Prosecutors said they expect to file charges in connection with Deng's death, which came after a fraternity ritual in which he was blindfolded and put through a gauntlet as he had a heavy weight on his back. Deng, a pledge for the Pi Delta Psi fraternity, is reported to have suffered major brain trauma in the ritual at a rented country house.
CBS 2 New York reported that Deng, a graduate of the Bronx High School of Science, was not taken to a hospital for as long as two hours. When he got to the hospital, doctors said he was brain dead and died hours later.
The death stunned Baruch students, with Deng's friends expressing their shock and sadness on social media. The fraternity's national leadership said the death took place at an unsanctioned event that was "strictly prohibited by our organization."
Baruch College officials said they did not know about the weekend retreat and were unaware that the fraternity was rushing pledges. The college also said it has a "zero tolerance policy" on hazing and the fraternity has been suspended.

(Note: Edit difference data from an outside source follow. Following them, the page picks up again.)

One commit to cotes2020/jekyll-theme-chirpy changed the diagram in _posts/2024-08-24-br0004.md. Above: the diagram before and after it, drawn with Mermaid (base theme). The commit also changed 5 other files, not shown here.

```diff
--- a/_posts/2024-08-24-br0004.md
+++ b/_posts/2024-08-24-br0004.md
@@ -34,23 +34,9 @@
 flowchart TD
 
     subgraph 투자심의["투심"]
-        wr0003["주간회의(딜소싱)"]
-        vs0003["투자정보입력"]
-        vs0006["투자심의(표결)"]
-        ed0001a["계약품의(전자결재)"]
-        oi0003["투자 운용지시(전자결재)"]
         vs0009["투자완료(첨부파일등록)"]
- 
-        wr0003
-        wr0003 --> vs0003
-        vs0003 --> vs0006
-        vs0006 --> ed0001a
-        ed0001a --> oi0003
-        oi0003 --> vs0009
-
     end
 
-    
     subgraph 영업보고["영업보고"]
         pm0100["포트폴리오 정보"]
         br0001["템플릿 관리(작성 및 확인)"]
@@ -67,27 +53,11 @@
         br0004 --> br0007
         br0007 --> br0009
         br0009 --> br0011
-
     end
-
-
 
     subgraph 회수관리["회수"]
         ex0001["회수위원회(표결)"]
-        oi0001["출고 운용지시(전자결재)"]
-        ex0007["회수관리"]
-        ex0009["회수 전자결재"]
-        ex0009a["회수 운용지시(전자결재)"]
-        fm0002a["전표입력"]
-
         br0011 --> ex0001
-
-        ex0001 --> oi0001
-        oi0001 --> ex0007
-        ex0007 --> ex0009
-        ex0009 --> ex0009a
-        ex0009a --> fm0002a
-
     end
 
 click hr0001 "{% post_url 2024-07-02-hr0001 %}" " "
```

Asked what steps colleges might take to minimize hazing incidents, Dr. Reich advised that on the first day of freshman orientation, school leaders and the officers of organizations could give a joint lecture: "If you are pledging, if there is any laying on of hands, if there is even a whiff of violence, we all ask you to get up and walk away." He said colleges should do more to publicize the fact that they will not tolerate any violence whatsoever, and will permanently expel anyone who subjects pledges to it.
When asked if alcohol adds to the hazing equation, Dr. Reich said alcohol disinhibits people and they do things that they would never do in a sober state. "Your question is interesting because you used the phrase adds something to the equation, when in fact alcohol subtracts something, which is a sense of inhibition about the appropriateness of action," Dr. Reich said. In the death of Deng, investigators say alcohol does not appear to be a factor.
Asked why there seems to be this need to bully the pledges during hazings, to put them through hell and back before they can become members. Dr. Reich said, "The bullying aspects of the hazing process on the part of the fraternity members is for some of them a manifestation of an ego weakness. Now that I (the bullier) have power over you, I will demonstrate how strong I am and therefore how weak you are."
Reich told CBS 2 New York that students continue to submit to hazing because of the basic human need to fit in, to belong.
Dr. Reich, who is also an attorney, directs the Forensic Psychology Group, a team of leading providers of forensic psychological and psychiatric expert services. He testifies as an expert witness in courtrooms around the nation and is widely known for his expertise in criminal, employment discrimination, civil, and immigration cases.